The figure in the center of the image has just leaped off the rocks, she is doing it, about to fall into the waves. The waves are crashing against the rock but she leaped anyway. The fear did not disappear- but she had to leap. Like me in many instances, she is almost prepared- she is wearing goggles (which would do no good upon impact!) She has her hand up in power or defiance of the fear.
We all have fears to face, some more scary than others. This illusion is meant to display a scary environment- open water, waves hitting the rocks. Does the figure know what she is jumping into?

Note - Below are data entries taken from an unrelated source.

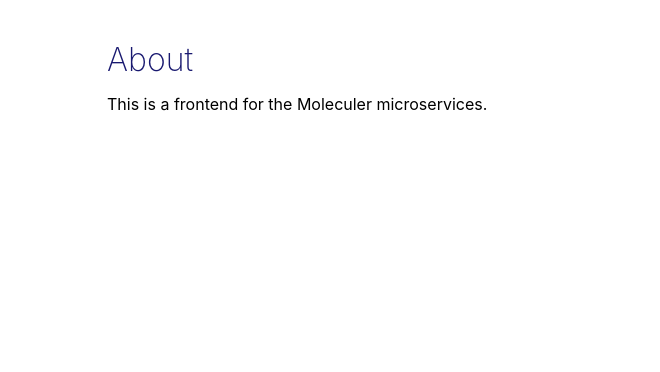
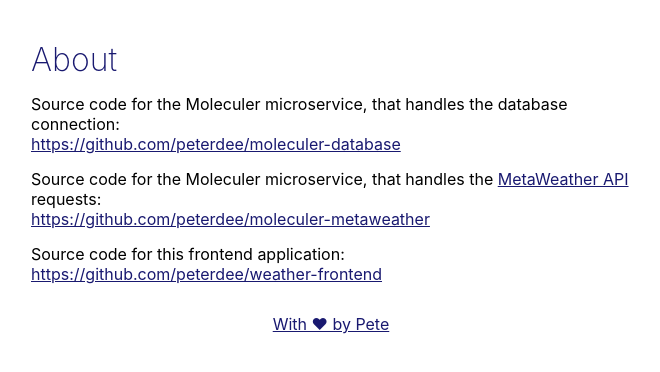
Before and after one commit to peterdee/weather-frontend, a React (Create React App) app: page /about in a window 1280 px wide. Shown: the top 372 px of the page, without its empty margins (309-969 px from the left). Built offline with nearby package versions, Linux system fonts and the light colour scheme.

Commit message:
About page: links

```diff
--- a/src/App.scss
+++ b/src/App.scss
@@ -30,7 +30,7 @@
     max-width: 600px;
     min-width: 380px;
     padding: 0 20px;
-    width: 35%;
+    width: 50%;
   }
 }
 .noselect {
--- a/src/index.scss
+++ b/src/index.scss
@@ -26,6 +26,10 @@
   box-sizing: inherit;
 }
 
+a, a:visited {
+  color: midnightblue;
+}
+
 h1 {
   font-size: 32px;
   font-weight: 200;
--- a/src/views/About/About.tsx
+++ b/src/views/About/About.tsx
@@ -6,7 +6,37 @@
       About
     </h1>
     <div className="margin-top">
-      This is a frontend for the Moleculer microservices.
+      Source code for the Moleculer microservice, that handles the database connection:
+    </div>
+    <div>
+      <a href="https://github.com/peterdee/moleculer-database">
+        https://github.com/peterdee/moleculer-database
+      </a>
+    </div>
+    <div className="margin-top">
+      Source code for the Moleculer microservice, that handles the <a
+        href="https://www.metaweather.com/api/"
+      >MetaWeather API</a> requests:
+    </div>
+    <div>
+      <a href="https://github.com/peterdee/moleculer-metaweather">
+        https://github.com/peterdee/moleculer-metaweather
+      </a>
+    </div>
+    <div className="margin-top">
+      Source code for this frontend application:
+    </div>
+    <div>
+      <a href="https://github.com/peterdee/weather-frontend">
+        https://github.com/peterdee/weather-frontend
+      </a>
+    </div>
+    <div className="margin-top">
+      <div className="margin-top text-center">
+        <a href="https://github.com/peterdee">
+          With ❤ by Pete
+        </a>
+      </div>
     </div>
   </div>
 );
--- a/src/views/Index/Index.tsx
+++ b/src/views/Index/Index.tsx
@@ -14,8 +14,8 @@
   );
 
   return (
-    <div className="index">
-      <h1>Index</h1>
+    <div className="flex direction-column content">
+      <h1>MetaWeather</h1>
     </div>
   );
 };
```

Auden is known for his poetry about love. I think this image could be a metaphor for love, the last stanza speaks of love. I love you but you have to leap. Yes, I have leaped without thinking into love. The waters have been icy cold, dark and fathoms deep. In the end I chose to use the lines of the poem- the sense of danger must not disappear. Would we ever leap if the thrill was not present, sure, but it would be a theme park ride- exciting but very safe.
My techniques include on- demand printed imagery of a female figure and the rocky area she has jumped from. It was printed on chiffon and fused onto felt to give the illusion of depth. More chiffon was applied with quilting lines to create the illusion of a bright sparkly afternoon.
The sky is a hand dyed cotton which I thought also emphasized the present danger to the thrill seeking jumper.
I made textiles to resemble the an active ocean, I wanted exhilaration in the space with waves and white caps, with assorted fibers and threads.
Quilting is done with closely hued cotton threads and metallic threads. I have quilted both from the front of the piece and the back. I find metallic threads behave better when worked from the bobbin.
I had attempted to do a leaping figure years ago, I am glad this challenge allowed me to play with this imagery.
I see myself in the image, I am a mermaid, I am never happier then when I am in the water, however, you will not find me leaping off heights or even into open waters, anymore. But I do, still leap even when there is present danger, just not cliff jumping…….